What you need to do
For the material that follows, list every line containing the word "height".

Excerpted data
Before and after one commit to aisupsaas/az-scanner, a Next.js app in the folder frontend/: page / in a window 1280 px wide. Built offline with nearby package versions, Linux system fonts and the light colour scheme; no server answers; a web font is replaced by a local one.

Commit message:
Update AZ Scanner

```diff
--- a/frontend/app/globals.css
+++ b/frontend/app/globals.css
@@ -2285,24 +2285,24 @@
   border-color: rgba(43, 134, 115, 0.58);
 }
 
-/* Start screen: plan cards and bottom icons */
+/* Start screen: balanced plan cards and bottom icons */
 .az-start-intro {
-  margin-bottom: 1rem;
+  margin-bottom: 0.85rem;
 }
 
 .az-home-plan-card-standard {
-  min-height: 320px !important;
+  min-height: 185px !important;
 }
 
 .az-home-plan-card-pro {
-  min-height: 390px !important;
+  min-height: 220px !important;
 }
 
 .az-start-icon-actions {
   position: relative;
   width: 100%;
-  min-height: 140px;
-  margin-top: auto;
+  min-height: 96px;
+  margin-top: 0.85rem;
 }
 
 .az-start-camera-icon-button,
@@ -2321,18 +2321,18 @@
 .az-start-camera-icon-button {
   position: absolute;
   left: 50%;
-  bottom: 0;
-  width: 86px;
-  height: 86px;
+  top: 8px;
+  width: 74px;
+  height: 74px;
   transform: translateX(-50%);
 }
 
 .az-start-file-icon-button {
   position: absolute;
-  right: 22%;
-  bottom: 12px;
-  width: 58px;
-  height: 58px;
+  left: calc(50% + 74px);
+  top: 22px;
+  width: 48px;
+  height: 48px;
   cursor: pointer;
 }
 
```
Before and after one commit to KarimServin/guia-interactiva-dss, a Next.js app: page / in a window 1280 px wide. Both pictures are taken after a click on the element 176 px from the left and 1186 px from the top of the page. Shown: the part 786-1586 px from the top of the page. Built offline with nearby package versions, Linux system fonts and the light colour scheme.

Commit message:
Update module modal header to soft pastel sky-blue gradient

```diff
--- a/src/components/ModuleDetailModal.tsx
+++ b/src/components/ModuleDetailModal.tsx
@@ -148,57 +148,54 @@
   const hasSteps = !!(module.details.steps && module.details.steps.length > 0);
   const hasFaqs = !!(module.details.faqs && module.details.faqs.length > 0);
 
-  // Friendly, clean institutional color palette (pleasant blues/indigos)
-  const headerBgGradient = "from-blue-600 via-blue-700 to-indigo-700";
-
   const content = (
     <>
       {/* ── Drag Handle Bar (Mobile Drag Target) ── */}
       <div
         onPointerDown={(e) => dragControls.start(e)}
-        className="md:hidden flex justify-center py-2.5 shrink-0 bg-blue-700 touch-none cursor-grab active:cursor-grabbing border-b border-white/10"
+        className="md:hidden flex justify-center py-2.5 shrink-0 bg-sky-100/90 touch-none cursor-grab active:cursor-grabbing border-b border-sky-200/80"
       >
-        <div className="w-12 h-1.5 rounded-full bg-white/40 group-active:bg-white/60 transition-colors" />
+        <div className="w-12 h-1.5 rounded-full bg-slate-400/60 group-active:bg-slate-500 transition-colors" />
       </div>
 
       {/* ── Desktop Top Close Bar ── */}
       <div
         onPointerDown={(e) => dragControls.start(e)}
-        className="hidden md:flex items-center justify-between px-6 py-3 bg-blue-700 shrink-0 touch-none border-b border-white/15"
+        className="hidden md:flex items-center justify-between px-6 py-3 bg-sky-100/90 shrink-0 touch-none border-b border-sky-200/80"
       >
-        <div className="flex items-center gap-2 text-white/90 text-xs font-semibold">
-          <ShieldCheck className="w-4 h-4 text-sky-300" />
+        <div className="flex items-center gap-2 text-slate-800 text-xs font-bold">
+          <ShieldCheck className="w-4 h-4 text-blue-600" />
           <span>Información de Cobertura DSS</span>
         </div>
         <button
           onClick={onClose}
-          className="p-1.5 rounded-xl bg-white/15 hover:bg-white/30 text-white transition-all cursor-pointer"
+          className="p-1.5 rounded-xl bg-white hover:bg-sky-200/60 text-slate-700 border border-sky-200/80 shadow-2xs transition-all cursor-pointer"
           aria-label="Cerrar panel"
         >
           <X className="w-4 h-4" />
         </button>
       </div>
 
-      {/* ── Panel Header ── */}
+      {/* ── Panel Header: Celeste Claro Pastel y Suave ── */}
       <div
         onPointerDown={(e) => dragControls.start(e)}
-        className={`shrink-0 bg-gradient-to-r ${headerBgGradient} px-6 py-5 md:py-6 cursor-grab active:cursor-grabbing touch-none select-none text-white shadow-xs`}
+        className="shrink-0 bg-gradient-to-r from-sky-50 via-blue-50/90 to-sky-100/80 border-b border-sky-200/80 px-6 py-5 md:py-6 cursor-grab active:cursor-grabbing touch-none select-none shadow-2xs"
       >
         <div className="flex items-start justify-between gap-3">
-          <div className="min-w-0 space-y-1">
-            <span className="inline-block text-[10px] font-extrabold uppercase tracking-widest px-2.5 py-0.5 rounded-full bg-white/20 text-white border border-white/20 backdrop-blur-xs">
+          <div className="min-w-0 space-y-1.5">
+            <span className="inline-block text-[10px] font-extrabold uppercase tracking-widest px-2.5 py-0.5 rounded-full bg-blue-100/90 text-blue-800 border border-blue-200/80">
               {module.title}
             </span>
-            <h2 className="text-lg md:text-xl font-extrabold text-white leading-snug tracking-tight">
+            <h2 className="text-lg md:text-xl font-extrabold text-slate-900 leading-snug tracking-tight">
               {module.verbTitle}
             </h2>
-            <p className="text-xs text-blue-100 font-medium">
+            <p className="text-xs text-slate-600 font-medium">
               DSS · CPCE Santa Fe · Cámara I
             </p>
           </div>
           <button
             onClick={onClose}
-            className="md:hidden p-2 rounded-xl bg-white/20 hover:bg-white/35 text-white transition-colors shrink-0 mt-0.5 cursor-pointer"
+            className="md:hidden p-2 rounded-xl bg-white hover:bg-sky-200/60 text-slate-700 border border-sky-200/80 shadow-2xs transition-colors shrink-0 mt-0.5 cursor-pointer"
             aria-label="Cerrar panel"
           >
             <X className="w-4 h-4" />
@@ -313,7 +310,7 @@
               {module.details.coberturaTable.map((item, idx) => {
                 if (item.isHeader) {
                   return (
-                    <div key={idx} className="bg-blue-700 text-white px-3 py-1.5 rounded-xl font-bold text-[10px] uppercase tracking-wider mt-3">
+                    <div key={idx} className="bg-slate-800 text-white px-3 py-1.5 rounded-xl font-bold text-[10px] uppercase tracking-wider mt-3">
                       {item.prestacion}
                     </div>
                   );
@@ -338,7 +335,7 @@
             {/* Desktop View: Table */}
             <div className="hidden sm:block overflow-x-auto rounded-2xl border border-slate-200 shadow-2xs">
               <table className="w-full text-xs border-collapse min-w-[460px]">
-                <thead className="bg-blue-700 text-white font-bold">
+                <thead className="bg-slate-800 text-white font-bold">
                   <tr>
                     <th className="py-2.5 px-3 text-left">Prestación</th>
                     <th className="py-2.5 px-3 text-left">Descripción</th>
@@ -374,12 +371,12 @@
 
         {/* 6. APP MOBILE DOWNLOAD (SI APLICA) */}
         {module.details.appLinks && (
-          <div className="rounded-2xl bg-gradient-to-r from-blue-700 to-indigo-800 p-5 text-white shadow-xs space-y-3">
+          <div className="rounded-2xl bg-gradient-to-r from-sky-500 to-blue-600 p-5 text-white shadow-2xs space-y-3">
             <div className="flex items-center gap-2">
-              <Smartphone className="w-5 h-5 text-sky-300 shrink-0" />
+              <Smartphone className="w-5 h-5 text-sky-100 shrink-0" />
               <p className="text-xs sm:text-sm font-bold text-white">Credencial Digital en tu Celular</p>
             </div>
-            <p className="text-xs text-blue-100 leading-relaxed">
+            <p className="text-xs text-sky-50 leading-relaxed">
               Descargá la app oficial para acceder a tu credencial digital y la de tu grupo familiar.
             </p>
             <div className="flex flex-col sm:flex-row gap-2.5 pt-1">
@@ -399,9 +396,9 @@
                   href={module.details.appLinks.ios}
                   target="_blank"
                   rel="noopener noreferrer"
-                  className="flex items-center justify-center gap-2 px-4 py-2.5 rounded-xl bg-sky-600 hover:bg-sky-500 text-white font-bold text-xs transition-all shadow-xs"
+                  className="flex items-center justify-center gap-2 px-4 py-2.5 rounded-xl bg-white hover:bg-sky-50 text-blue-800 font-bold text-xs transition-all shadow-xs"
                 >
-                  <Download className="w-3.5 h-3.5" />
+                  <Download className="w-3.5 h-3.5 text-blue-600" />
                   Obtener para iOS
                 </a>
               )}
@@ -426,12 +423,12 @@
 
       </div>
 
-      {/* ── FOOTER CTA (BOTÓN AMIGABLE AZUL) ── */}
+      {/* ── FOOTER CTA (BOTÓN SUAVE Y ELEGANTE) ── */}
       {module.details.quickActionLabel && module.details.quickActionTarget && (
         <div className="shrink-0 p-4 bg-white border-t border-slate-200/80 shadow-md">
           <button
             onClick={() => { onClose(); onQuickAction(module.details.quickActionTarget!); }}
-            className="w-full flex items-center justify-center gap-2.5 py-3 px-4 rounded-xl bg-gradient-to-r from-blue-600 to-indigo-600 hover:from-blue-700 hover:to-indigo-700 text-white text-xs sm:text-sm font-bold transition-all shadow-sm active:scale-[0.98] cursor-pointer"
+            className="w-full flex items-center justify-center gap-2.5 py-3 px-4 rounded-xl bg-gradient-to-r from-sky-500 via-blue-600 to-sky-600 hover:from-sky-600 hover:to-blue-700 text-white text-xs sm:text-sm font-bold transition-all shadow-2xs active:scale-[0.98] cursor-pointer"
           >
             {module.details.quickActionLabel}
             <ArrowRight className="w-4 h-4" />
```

Solution for this task
-  min-height: 320px !important;
+  min-height: 185px !important;
-  min-height: 390px !important;
+  min-height: 220px !important;
-  min-height: 140px;
+  min-height: 96px;
-  height: 86px;
+  height: 74px;
-  height: 58px;
+  height: 48px;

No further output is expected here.